Lightbox now features movies for hire (it previously offered streamed TV series only) and there is a new kids option. 

But the most significant changes are under the bonnet.

There has been a re-platforming from Xstream to Brightcove,a provider that supports streaming of live sports and pay-per-view events.

Spark needed a beefier, more capable online platform after recently bagging rights to the 2019 Rugby World Cup.

But, although the Lightbox platform is live, it's not about to get an industrial strength workout – even though a potential opportunity is just around the corner.

When Spark first announced it had gained World Cup rights, on March 28, managing director Simon Moutter emphasised the telco had 18 months to prepare for the mass live-streaming that it would entail (which, as we've seen from Sky Go, can be a fraught and complicated logistical challenge).

But a rival was quick to point out Spark had, in fact, signed a deal for a series of events; its package with World Rugby includes under-20 and World Cup Sevens 2018 events as well – and the latter kicks off in July.

It would be interesting if Spark used the Sevens World Cup as a warmup but today the company said it won't. Instead, the US-based tournament will be traditionally screened by free-to-air partner TVNZ during its July 20-22 run. It will be 100% TVNZ, with no Lightbox action. Every game will be screened live on TVNZ's Duke channel and streamed via tvnz.co.nz.

While streaming capability has been added with the move to Brightcove, Spark says it has yet to be implmented, and that it has yet to decide if Brightcove will be the platform for its World Cup streaming.
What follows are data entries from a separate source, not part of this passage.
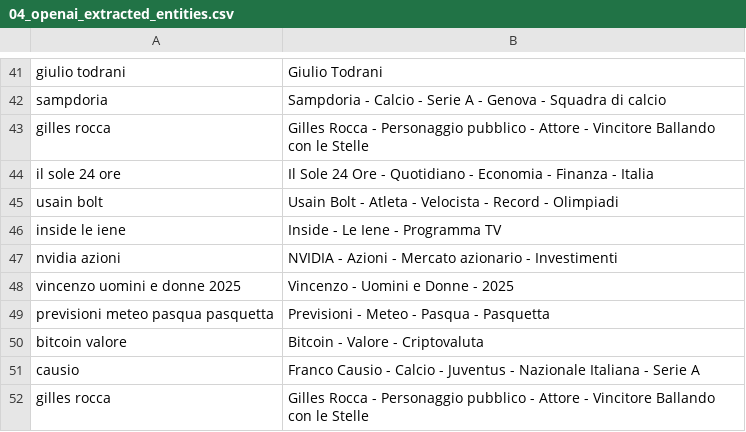
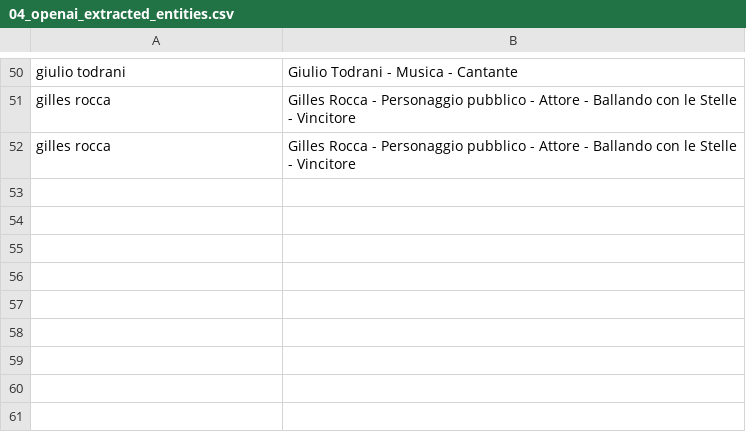
Before and after one commit to maledizionisrls/discover-prophet-website, a CSV file: checkpoint_data/04_openai_extracted_entities.csv, drawn as a sheet; only a part is shown, gaps mark what is left out; removed rows and columns are numbered as before the commit, all else as after; the diff covers the shown part only; the diff names each change by its address in the sheet, - before the commit and + after, or states it on an @@ line.

```diff
--- a/checkpoint_data/04_openai_extracted_entities.csv
+++ b/checkpoint_data/04_openai_extracted_entities.csv
-B50: Giulio Todrani
+B50: Giulio Todrani - Musica - Cantante
-row 42: sampdoria | Sampdoria - Calcio - Serie A - Genova - Squadra di calcio
-B51: …Attore - Vincitore Ballando con le Stelle
+B51: …Attore - Ballando con le Stelle - Vincitore
-row 44: il sole 24 ore | Il Sole 24 Ore - Quotidiano - Economia - Finanza - Italia
-row 45: usain bolt | Usain Bolt - Atleta - Velocista - Record - Olimpiadi
-row 46: inside le iene | Inside - Le Iene - Programma TV
-row 47: nvidia azioni | NVIDIA - Azioni - Mercato azionario - Investimenti
-row 48: vincenzo uomini e donne 2025 | Vincenzo - Uomini e Donne - 2025
-row 49: previsioni meteo pasqua pasquetta | Previsioni - Meteo - Pasqua - Pasquetta
-row 50: bitcoin valore | Bitcoin - Valore - Criptovaluta
-row 51: causio | Franco Causio - Calcio - Juventus - Nazionale Italiana - Serie A
-B52: …Attore - Vincitore Ballando con le Stelle
+B52: …Attore - Ballando con le Stelle - Vincitore
```
Also changed, not shown: 23 added rows, 14 removed rows and 15 moved rows elsewhere in this file, checkpoint_data/01_entities_ordered_extracted.csv, checkpoint_data/02_context_run_1_scores.csv, 5 other files.
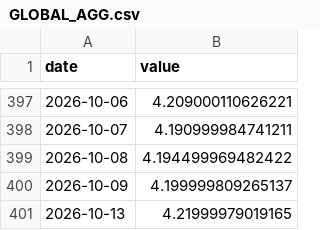
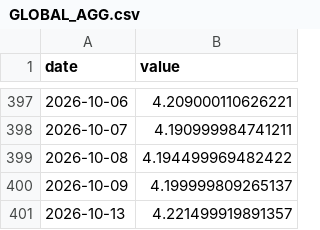
Before and after one commit to Aaron-Levitats/macro-desk-data, a CSV file: GLOBAL_AGG.csv, drawn as a sheet; only a part is shown, gaps mark what is left out.

```diff
--- a/GLOBAL_AGG.csv
+++ b/GLOBAL_AGG.csv
@@ -400,2 +400,2 @@ date,value
 2026-10-09,4.199999809265137
-2026-10-13,4.21999979019165
+2026-10-13,4.221499919891357
```
Also changed, not shown: IL_TA125.csv, IL_TA35.csv, 12 other files.
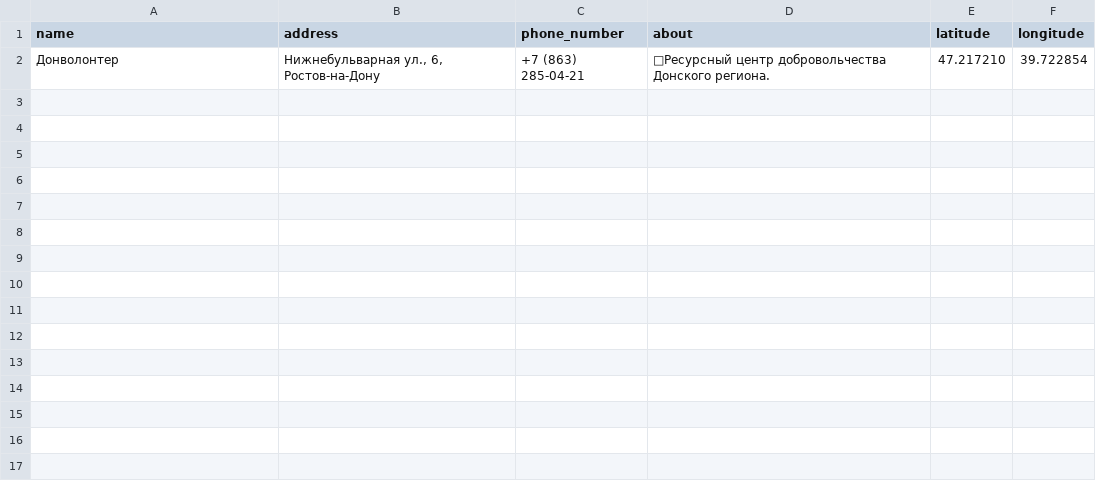
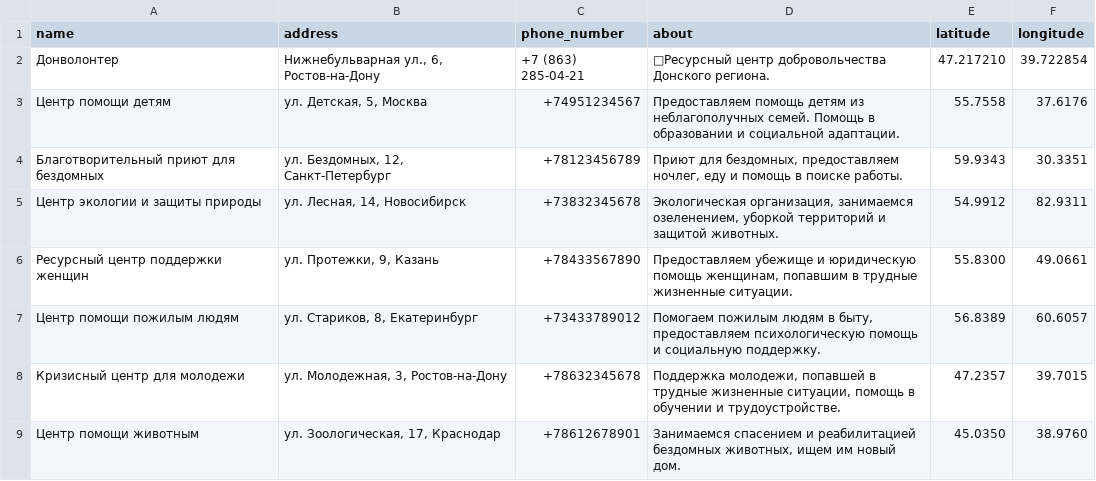
Before and after one commit to anepretimovdiasoft/Android-Bootcamp-2025-Backend, a CSV file: src/main/resources/db.changelog/data/csv/2025-01-31--0002-volunteer_centers-data.csv, drawn as a sheet.

```diff
--- a/src/main/resources/db.changelog/data/csv/2025-01-31--0002-volunteer_centers-data.csv
+++ b/src/main/resources/db.changelog/data/csv/2025-01-31--0002-volunteer_centers-data.csv
@@ -2 +2,8 @@ name;address;phone_number;about;latitude;longitude
 Донволонтер;Нижнебульварная ул., 6, Ростов-на-Дону;+7 (863) 285-04-21;💜Ресурсный центр добровольчества Донского региона.;47.217210;39.722854
+Центр помощи детям;ул. Детская, 5, Москва;+74951234567;Предоставляем помощь детям из неблагополучных семей. Помощь в образовании и социальной адаптации.;55.7558;37.6176
+Благотворительный приют для бездомных;ул. Бездомных, 12, Санкт-Петербург;+78123456789;Приют для бездомных, предоставляем ночлег, еду и помощь в поиске работы.;59.9343;30.3351
+Центр экологии и защиты природы;ул. Лесная, 14, Новосибирск;+73832345678;Экологическая организация, занимаемся озеленением, уборкой территорий и защитой животных.;54.9912;82.9311
+Ресурсный центр поддержки женщин;ул. Протежки, 9, Казань;+78433567890;Предоставляем убежище и юридическую помощь женщинам, попавшим в трудные жизненные ситуации.;55.8300;49.0661
+Центр помощи пожилым людям;ул. Стариков, 8, Екатеринбург;+73433789012;Помогаем пожилым людям в быту, предоставляем психологическую помощь и социальную поддержку.;56.8389;60.6057
+Кризисный центр для молодежи;ул. Молодежная, 3, Ростов-на-Дону;+78632345678;Поддержка молодежи, попавшей в трудные жизненные ситуации, помощь в обучении и трудоустройстве.;47.2357;39.7015
+Центр помощи животным;ул. Зоологическая, 17, Краснодар;+78612678901;Занимаемся спасением и реабилитацией бездомных животных, ищем им новый дом.;45.0350;38.9760
```
Also changed, not shown: 13 other files.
Sky TV NZ is taking heart from the fact that the frenzy for football rights in the UK — driven by new media player BT (Spark's equivalent in the UK) -- seems to have peaked. Its director of sport, Richard Last, also notes that neither Amazon nor Facebook have been seriously in the running for UK football, Indian cricket or NFL rights, which have all been recently up for grabs.

Speculation over EPL rights
Overnight there has been speculation Spark will bid for English Premier League soccer football rights. 

There has been evidence that Mr Moutter has ambitions beyond rugby. The Spark managing director has previously said one sport is not enough to make a streaming service; a portfolio of A-list codes is needed.

But his company is perhaps more likely to make a play for rugby league, netball or cricket before a return to the EPL (which briefly featured on Lightbox Sport, its joint venture with Coliseum Sports Media).

Bein Sport (a sports broadcaster spun off from Doha, Qatar-based, state-owned Al Jazeera) holds EPL rights for New Zealand (for the 2016/17 through to 2018/19 seasons) and sub-licences to Sky as well as providing its own streaming service.

Both Sky and Lightbox Sport bid for 2016 - 2019 EPL rights but were monstered out of the action by a bid from Bein that NBR understands was in the region of $12 million – or at least three or four times Sky and Spark's upper limit (Sky told NBR earlier today that 0.4% of its audience watch EPL games; it's a valued slice but not one it's about to lavish $12m on).

Bein, however, could place another out-of-orbit bit for 2020-2023 EPL rights.

Spark [NZX:SPK] 12-month share price performance.

Why pay so much?
There are a couple of theories about why Bein paid such an outsized sum for 2016-2019 EPL rights for New Zealand.

One is that it had an Asia-Pacific wide strategy, which inadvertently went array when it under-bid for Australia (where rights were won by a telco, Optus).

The other – which is not mutually exclusive – is that Bein wants to promote its worldwide presence as much as possible before the 2022 FIFA World Cup, which will be hosted by Qatar. Its political motivation and nationalism could well trump Spark and Sky's commercial aims for 2020-23 EPL rights.

Amazon and Facebook are also potentially in the mix for the EPL or indeed rugby, cricket or netball.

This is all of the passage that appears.